[[ Material for the task, beginning ]]

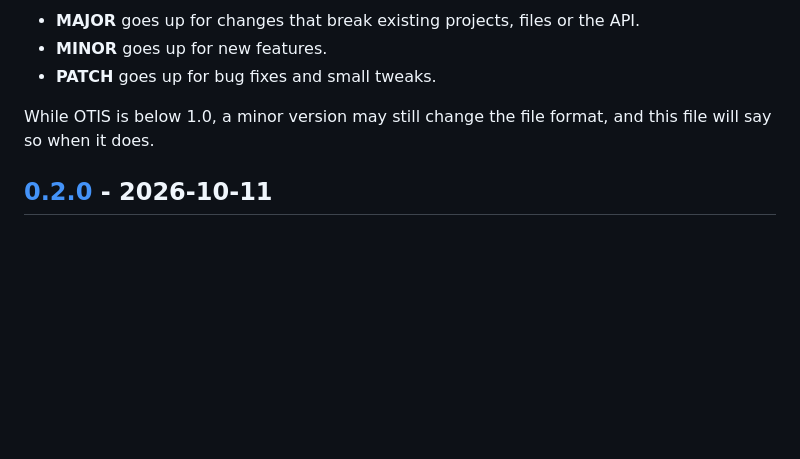
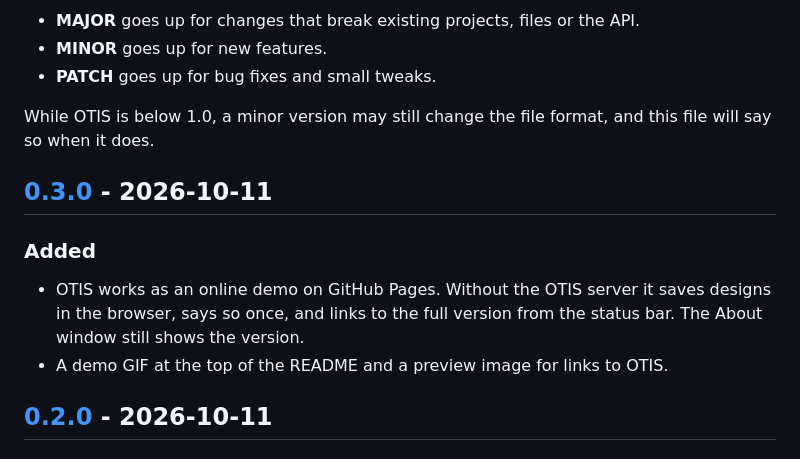
Before and after one commit to WolfBrandon/otis, a Markdown page: CHANGELOG.md, the part around one of its changes. Drawn GitHub-style; blank space fills up the shorter version.

```diff
--- a/CHANGELOG.md
+++ b/CHANGELOG.md
@@ -10,6 +10,15 @@ All notable changes to OTIS are listed here. The format follows
 
 While OTIS is below 1.0, a minor version may still change the file format,
 and this file will say so when it does.
+
+## [0.3.0] - 2026-10-11
+
+### Added
+
+- OTIS works as an online demo on GitHub Pages. Without the OTIS server it
+  saves designs in the browser, says so once, and links to the full version
+  from the status bar. The About window still shows the version.
+- A demo GIF at the top of the README and a preview image for links to OTIS.
 
 ## [0.2.0] - 2026-10-11
 
```
Also changed, not shown: other parts of CHANGELOG.md (+1 -0 lines), README.md (+8 -4 lines), docs/demo.gif (added), public/social.png (added), 10 other files.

[[ Material for the task, end ]]

Task goal ▸
Repeat the listing above word for word. Do not include the pictures.

Your response ▸
Before and after one commit to WolfBrandon/otis, a Markdown page: CHANGELOG.md, the part around one of its changes. Drawn GitHub-style; blank space fills up the shorter version.

```diff
--- a/CHANGELOG.md
+++ b/CHANGELOG.md
@@ -10,6 +10,15 @@ All notable changes to OTIS are listed here. The format follows
 
 While OTIS is below 1.0, a minor version may still change the file format,
 and this file will say so when it does.
+
+## [0.3.0] - 2026-10-11
+
+### Added
+
+- OTIS works as an online demo on GitHub Pages. Without the OTIS server it
+  saves designs in the browser, says so once, and links to the full version
+  from the status bar. The About window still shows the version.
+- A demo GIF at the top of the README and a preview image for links to OTIS.
 
 ## [0.2.0] - 2026-10-11
 
```
Also changed, not shown: other parts of CHANGELOG.md (+1 -0 lines), README.md (+8 -4 lines), docs/demo.gif (added), public/social.png (added), 10 other files.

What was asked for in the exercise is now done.